WHAT THE TASK REQUIRES: Whenever "justify" appears in a line, please copy that line from the data.

DATA PROVIDED:
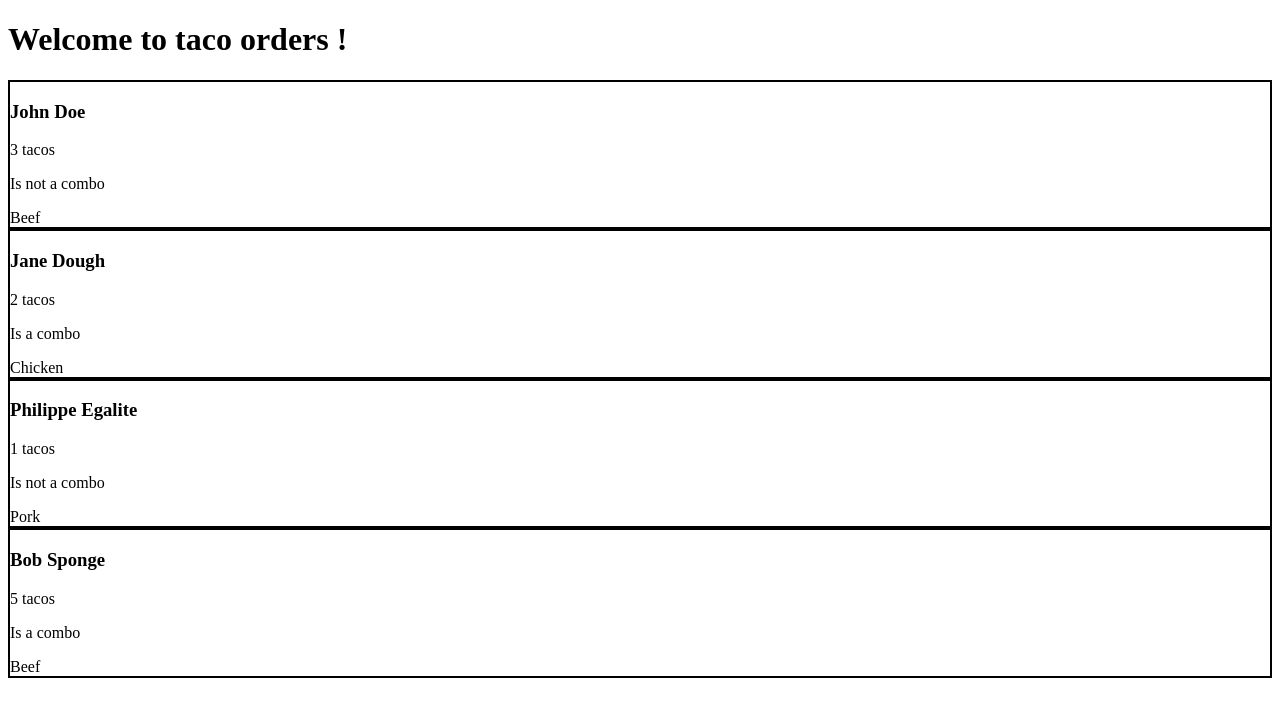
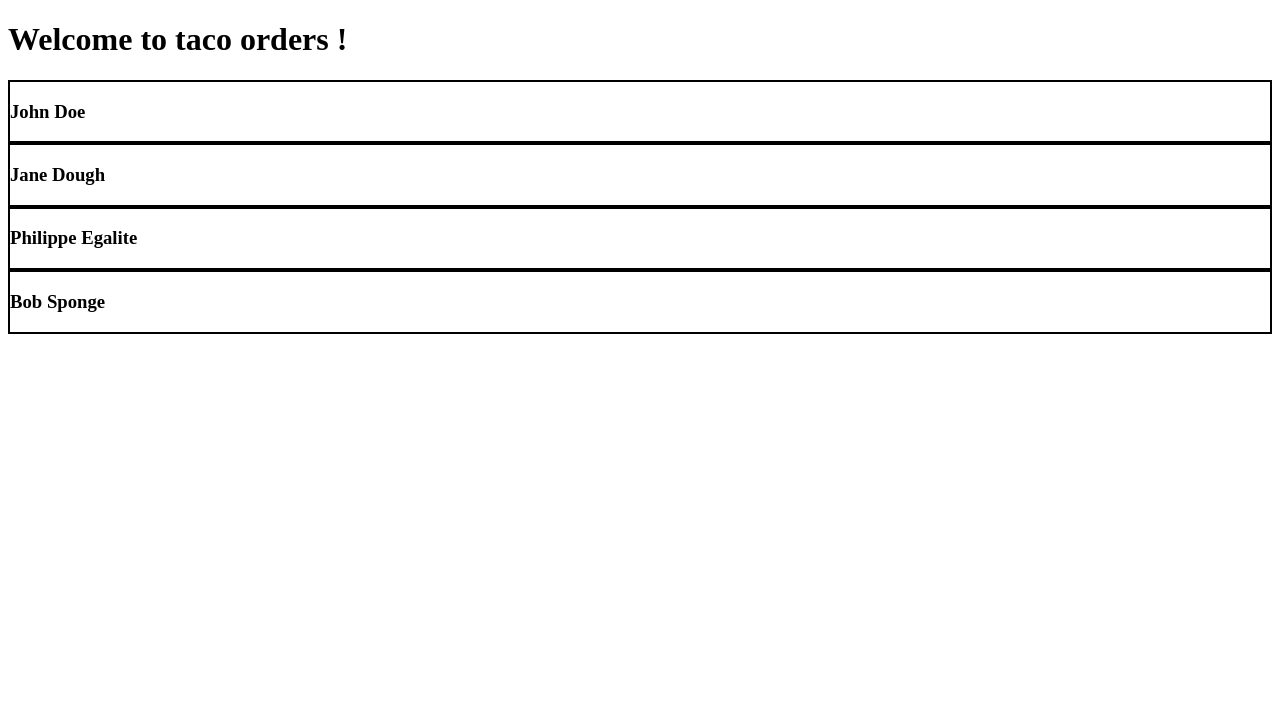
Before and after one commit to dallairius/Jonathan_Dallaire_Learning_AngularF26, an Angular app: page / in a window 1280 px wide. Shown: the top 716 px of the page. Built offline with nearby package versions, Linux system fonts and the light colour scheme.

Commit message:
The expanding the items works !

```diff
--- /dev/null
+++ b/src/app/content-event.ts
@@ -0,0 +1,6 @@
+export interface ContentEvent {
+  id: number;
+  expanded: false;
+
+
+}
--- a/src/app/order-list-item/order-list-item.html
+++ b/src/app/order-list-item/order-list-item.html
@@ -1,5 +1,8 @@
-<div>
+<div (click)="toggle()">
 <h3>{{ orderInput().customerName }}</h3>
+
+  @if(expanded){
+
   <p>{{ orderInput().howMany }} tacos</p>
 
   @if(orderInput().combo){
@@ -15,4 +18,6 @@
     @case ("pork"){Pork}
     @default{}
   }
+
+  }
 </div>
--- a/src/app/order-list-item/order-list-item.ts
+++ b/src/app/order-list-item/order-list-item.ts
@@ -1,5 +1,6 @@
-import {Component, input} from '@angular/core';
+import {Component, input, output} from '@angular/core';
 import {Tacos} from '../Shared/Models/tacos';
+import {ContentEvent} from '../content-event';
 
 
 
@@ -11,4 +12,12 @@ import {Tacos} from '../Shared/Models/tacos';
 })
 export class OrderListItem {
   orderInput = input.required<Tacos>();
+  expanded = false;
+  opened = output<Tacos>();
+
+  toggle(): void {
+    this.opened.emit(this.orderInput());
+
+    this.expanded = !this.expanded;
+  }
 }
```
--
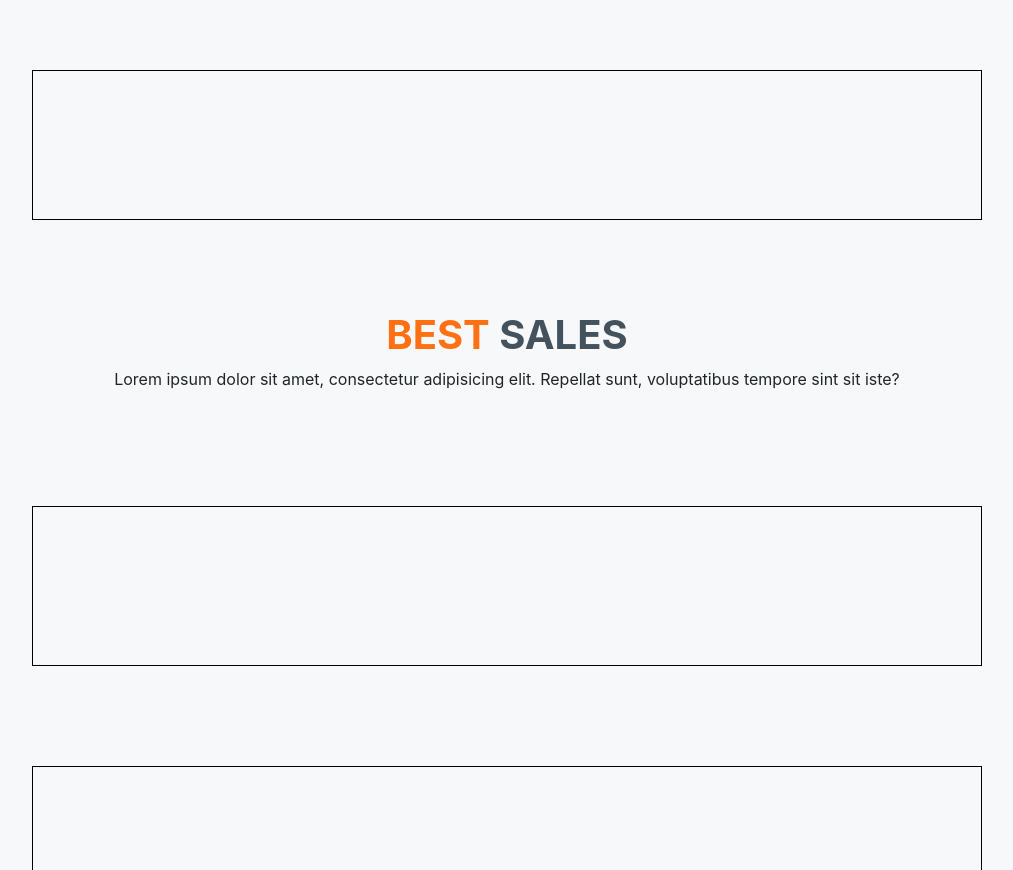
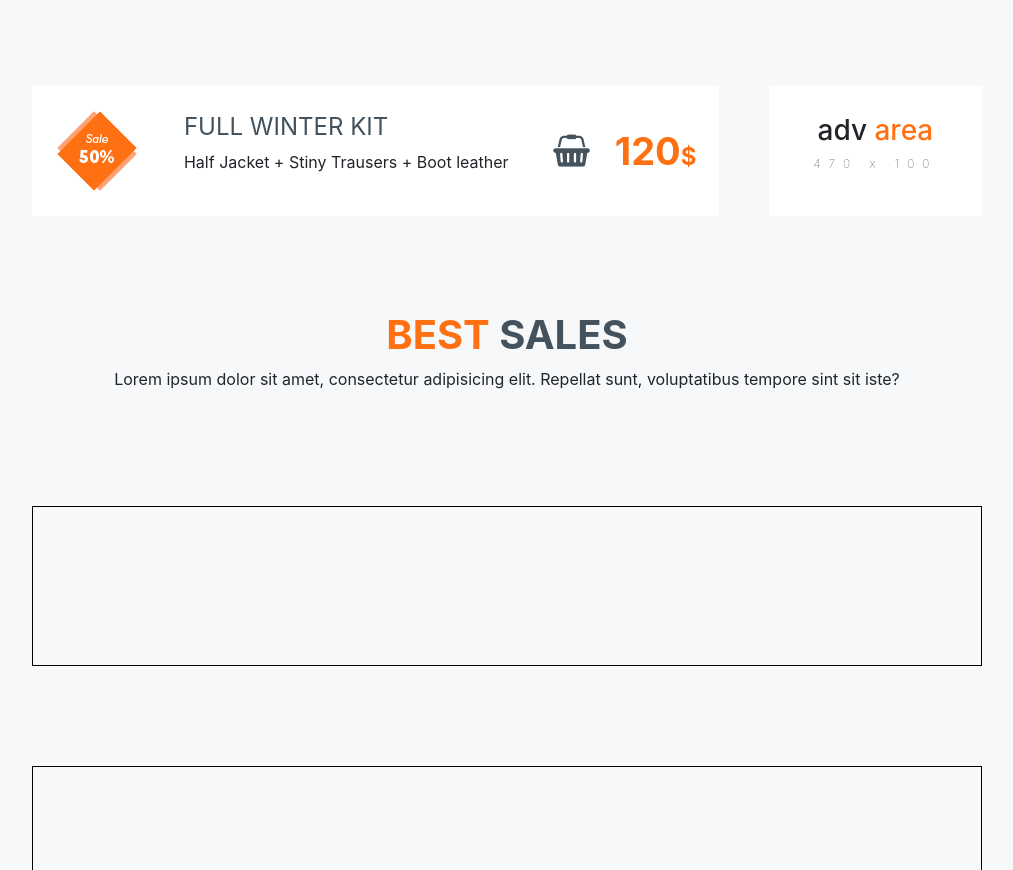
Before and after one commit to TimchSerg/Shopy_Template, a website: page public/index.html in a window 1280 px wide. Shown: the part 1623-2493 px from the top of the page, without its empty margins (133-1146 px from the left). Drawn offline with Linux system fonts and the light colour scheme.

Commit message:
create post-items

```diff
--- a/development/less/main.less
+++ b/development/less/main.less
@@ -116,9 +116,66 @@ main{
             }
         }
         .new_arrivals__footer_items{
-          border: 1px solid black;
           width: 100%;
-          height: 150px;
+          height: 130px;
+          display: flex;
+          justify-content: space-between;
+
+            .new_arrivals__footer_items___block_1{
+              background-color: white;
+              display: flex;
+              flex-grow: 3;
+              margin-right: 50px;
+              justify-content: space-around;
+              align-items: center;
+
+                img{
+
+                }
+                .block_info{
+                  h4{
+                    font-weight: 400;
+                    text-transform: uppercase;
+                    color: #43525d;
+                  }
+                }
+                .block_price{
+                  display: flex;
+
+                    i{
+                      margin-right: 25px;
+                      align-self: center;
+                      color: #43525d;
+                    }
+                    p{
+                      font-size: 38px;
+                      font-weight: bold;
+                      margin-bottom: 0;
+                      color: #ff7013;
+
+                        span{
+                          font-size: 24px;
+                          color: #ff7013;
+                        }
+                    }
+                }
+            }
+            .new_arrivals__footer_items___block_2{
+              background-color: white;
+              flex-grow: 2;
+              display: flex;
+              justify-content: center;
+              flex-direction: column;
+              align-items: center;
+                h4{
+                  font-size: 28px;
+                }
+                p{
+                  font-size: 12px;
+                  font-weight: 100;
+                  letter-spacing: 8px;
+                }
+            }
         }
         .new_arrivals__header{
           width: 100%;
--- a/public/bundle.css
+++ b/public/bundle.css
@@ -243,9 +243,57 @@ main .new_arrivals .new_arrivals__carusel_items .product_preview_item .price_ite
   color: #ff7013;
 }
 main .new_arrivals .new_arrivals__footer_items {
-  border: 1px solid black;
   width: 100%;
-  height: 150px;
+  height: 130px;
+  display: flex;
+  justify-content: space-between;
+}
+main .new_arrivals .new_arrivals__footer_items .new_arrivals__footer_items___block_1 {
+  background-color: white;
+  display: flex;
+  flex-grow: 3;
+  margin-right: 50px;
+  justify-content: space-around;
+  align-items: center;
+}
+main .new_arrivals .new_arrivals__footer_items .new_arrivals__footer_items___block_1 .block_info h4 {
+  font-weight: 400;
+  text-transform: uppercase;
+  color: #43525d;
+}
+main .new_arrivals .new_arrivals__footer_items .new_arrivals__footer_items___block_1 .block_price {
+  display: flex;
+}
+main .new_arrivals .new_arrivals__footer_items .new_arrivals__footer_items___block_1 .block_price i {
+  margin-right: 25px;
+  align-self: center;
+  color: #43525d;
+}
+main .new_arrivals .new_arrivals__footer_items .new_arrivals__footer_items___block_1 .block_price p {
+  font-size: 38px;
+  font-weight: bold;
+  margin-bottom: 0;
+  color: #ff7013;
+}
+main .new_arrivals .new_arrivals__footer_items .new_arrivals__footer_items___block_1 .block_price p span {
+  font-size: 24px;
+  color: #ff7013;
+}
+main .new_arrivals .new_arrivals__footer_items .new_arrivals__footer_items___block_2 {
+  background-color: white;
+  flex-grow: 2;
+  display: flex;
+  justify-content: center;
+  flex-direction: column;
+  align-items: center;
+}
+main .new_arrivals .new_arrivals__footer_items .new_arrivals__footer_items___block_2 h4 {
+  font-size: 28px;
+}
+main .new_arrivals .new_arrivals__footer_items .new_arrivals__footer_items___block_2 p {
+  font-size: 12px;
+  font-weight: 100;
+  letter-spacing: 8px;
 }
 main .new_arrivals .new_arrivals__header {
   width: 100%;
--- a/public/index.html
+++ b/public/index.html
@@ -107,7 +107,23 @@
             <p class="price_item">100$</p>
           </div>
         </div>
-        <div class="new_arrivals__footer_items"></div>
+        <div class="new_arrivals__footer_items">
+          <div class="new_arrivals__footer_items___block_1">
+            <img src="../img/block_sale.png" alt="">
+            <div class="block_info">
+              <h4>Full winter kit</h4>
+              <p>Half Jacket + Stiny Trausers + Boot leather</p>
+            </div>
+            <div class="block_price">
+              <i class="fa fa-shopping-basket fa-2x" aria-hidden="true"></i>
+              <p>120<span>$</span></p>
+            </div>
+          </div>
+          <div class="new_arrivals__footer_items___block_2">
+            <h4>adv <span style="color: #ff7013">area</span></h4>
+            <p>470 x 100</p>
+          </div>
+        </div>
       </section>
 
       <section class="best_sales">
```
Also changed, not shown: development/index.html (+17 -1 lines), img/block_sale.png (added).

RESULT FOR THIS EXERCISE:
+          justify-content: space-between;
+              justify-content: space-around;
+              justify-content: center;
+  justify-content: space-between;
+  justify-content: space-around;
+  justify-content: center;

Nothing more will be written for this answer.